Russian Revolution: May 1-4, 1917
by Dr. Bruce Arnold
May 1, 1917 (April 18, old style)
Massive May Day celebrations occur in Russia. Foreign Minister Pavel N. Milyukov (also spelled Miliukov) sends a declaration to the Allies regarding the Russian Government’s war aims. The government’s position is that of being ready to quit the war without any ambitions regarding territorial annexations. However, knowing that the French and the British wouldn’t be happy with that position, Milyukov attaches a note of his own. Milyukov elaborates that Russia is still willing to “continue the war until complete victory” and that Russia is very much interested in expanding her territory.This note is leaked to the press and will cause the Provisional Government’s first crisis. Meanwhile, Foreign Minister Miliukov secretly promises the Allies that Russia will continue the war until complete victory and the annexation of new territory is achieved. Miliukov’s secret note prompts armed demonstrations of furious soldiers in the streets for two days. The Bolsheviks resolve that the resignation of Miliukov is not enough; a new Soviet government must be formed, and give party members new instructions.
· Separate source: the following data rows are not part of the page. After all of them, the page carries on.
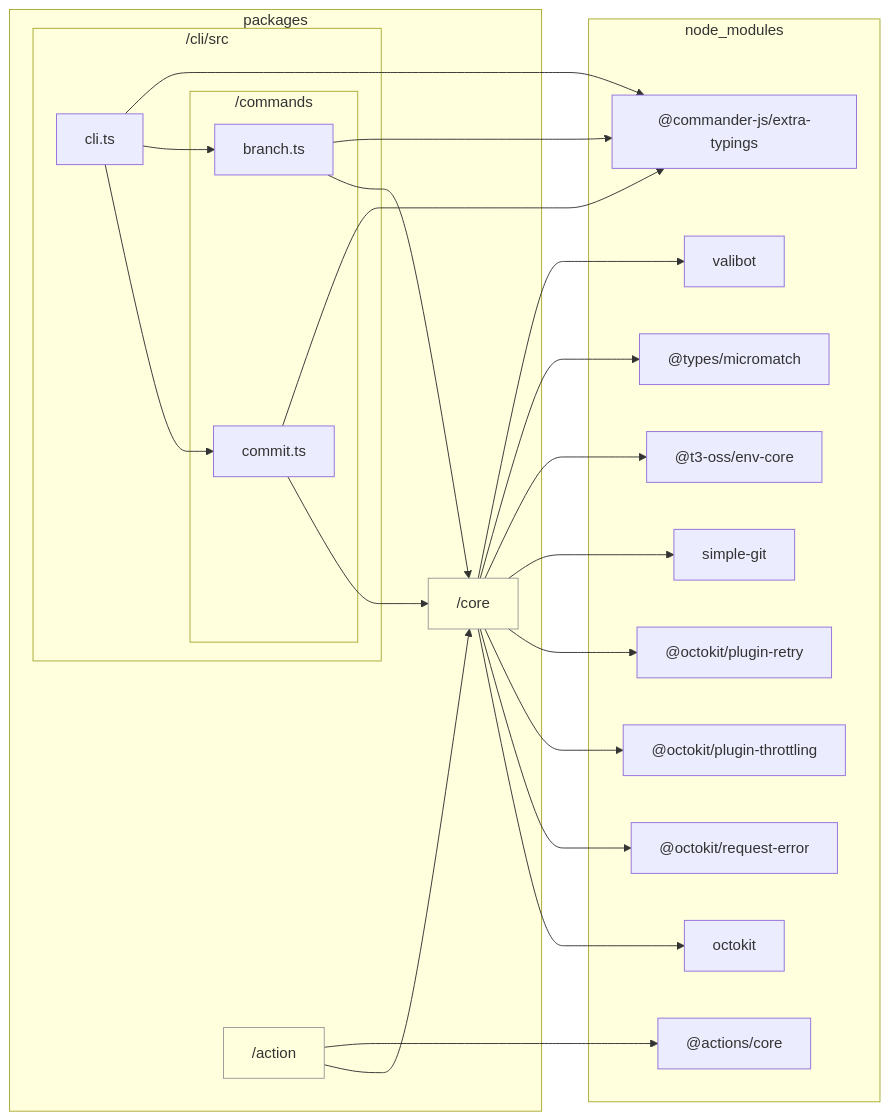
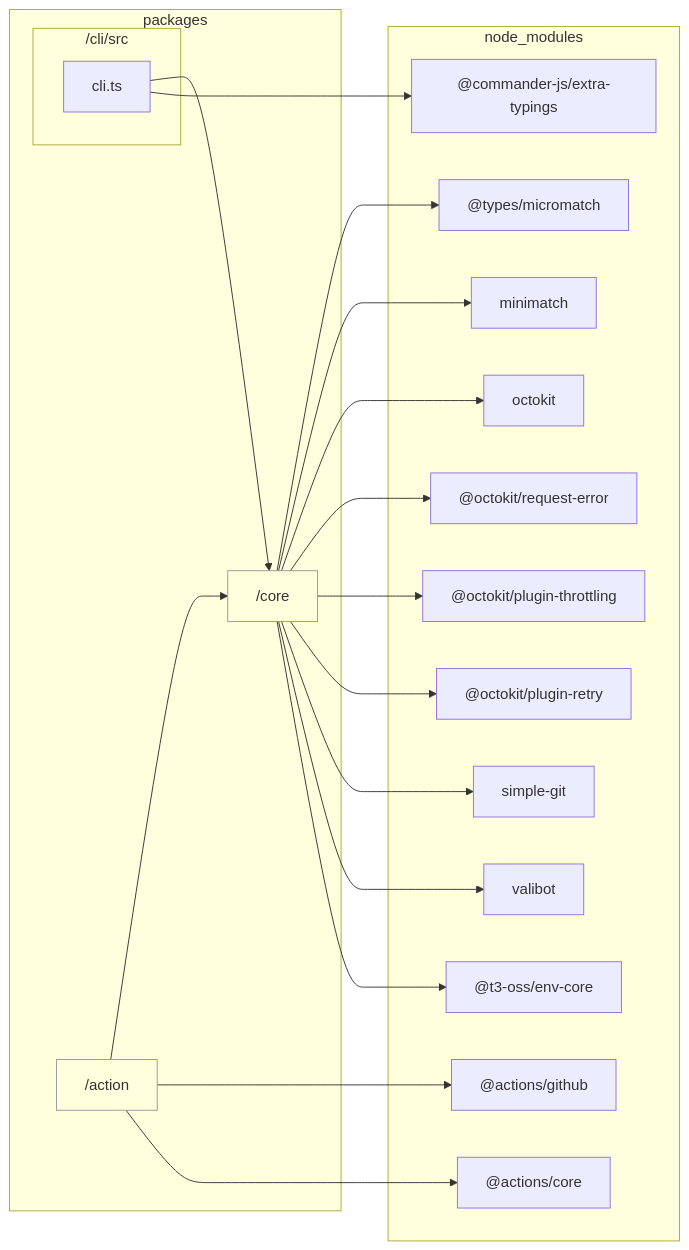
Before and after one commit to sugurutakahashi-1234/issue-linker: the diagram in docs/reports/dependencies/cli.md, drawn with Mermaid. The commit also changed 27 other files, not shown here.

First line of the commit message:
refactor: remove commit and branch checking commands [deps-change]

````diff
--- a/docs/reports/dependencies/cli.md
+++ b/docs/reports/dependencies/cli.md
@@ -7,44 +7,39 @@
 ```mermaid
 flowchart LR
     classDef dir fill:#0000,stroke:#999
     subgraph packages["packages"]
         packages/core["/core"]:::dir
         packages/action["/action"]:::dir
         subgraph packages/cli/src["/cli/src"]
             packages/cli/src/cli.ts["cli.ts"]
-            subgraph packages/cli/src/commands["/commands"]
-                packages/cli/src/commands/branch.ts["branch.ts"]
-                packages/cli/src/commands/commit.ts["commit.ts"]
-            end
         end
     end
     subgraph node//modules["node_modules"]
         node//modules///actions/core/lib/core.d.ts["@actions/core"]
+        node//modules///actions/github/lib/github.d.ts["@actions/github"]
         node//modules///commander//js/extra//typings/index.d.ts["@commander-js/extra-typings"]
+        node//modules///t3//oss/env//core/dist/index.d.ts["@t3-oss/env-core"]
         node//modules/valibot/dist/index.d.cts["valibot"]
-        node//modules///types/micromatch/index.d.ts["@types/micromatch"]
-        node//modules///t3//oss/env//core/dist/index.d.ts["@t3-oss/env-core"]
         node//modules/simple//git/dist/typings/index.d.ts["simple-git"]
         node//modules///octokit/plugin//retry/dist//types/index.d.ts["@octokit/plugin-retry"]
         node//modules///octokit/plugin//throttling/dist//types/index.d.ts["@octokit/plugin-throttling"]
         node//modules///octokit/request//error/dist//types/index.d.ts["@octokit/request-error"]
         node//modules/octokit/dist//types/index.d.ts["octokit"]
+        node//modules/minimatch/dist/commonjs/index.d.ts["minimatch"]
+        node//modules///types/micromatch/index.d.ts["@types/micromatch"]
     end
     packages/action-->node//modules///actions/core/lib/core.d.ts
+    packages/action-->node//modules///actions/github/lib/github.d.ts
     packages/action-->packages/core
-    packages/cli/src/commands/branch.ts-->node//modules///commander//js/extra//typings/index.d.ts
-    packages/cli/src/commands/branch.ts-->packages/core
-    packages/cli/src/commands/commit.ts-->node//modules///commander//js/extra//typings/index.d.ts
-    packages/cli/src/commands/commit.ts-->packages/core
     packages/cli/src/cli.ts-->node//modules///commander//js/extra//typings/index.d.ts
-    packages/cli/src/cli.ts-->packages/cli/src/commands/branch.ts
-    packages/cli/src/cli.ts-->packages/cli/src/commands/commit.ts
+    packages/cli/src/cli.ts-->packages/core
+    packages/core-->node//modules///t3//oss/env//core/dist/index.d.ts
     packages/core-->node//modules/valibot/dist/index.d.cts
-    packages/core-->node//modules///types/micromatch/index.d.ts
-    packages/core-->node//modules///t3//oss/env//core/dist/index.d.ts
     packages/core-->node//modules/simple//git/dist/typings/index.d.ts
     packages/core-->node//modules///octokit/plugin//retry/dist//types/index.d.ts
     packages/core-->node//modules///octokit/plugin//throttling/dist//types/index.d.ts
     packages/core-->node//modules///octokit/request//error/dist//types/index.d.ts
     packages/core-->node//modules/octokit/dist//types/index.d.ts
+    packages/core-->node//modules/minimatch/dist/commonjs/index.d.ts
+    packages/core-->node//modules///types/micromatch/index.d.ts
 ```
````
May 3 – 4, 1917 (April 20 – 21, old style)
The April Days, also called the April Crisis. Mass demonstrations in Petrograd and Moscow against Pavel N. Milyukov’s declaration of war aims.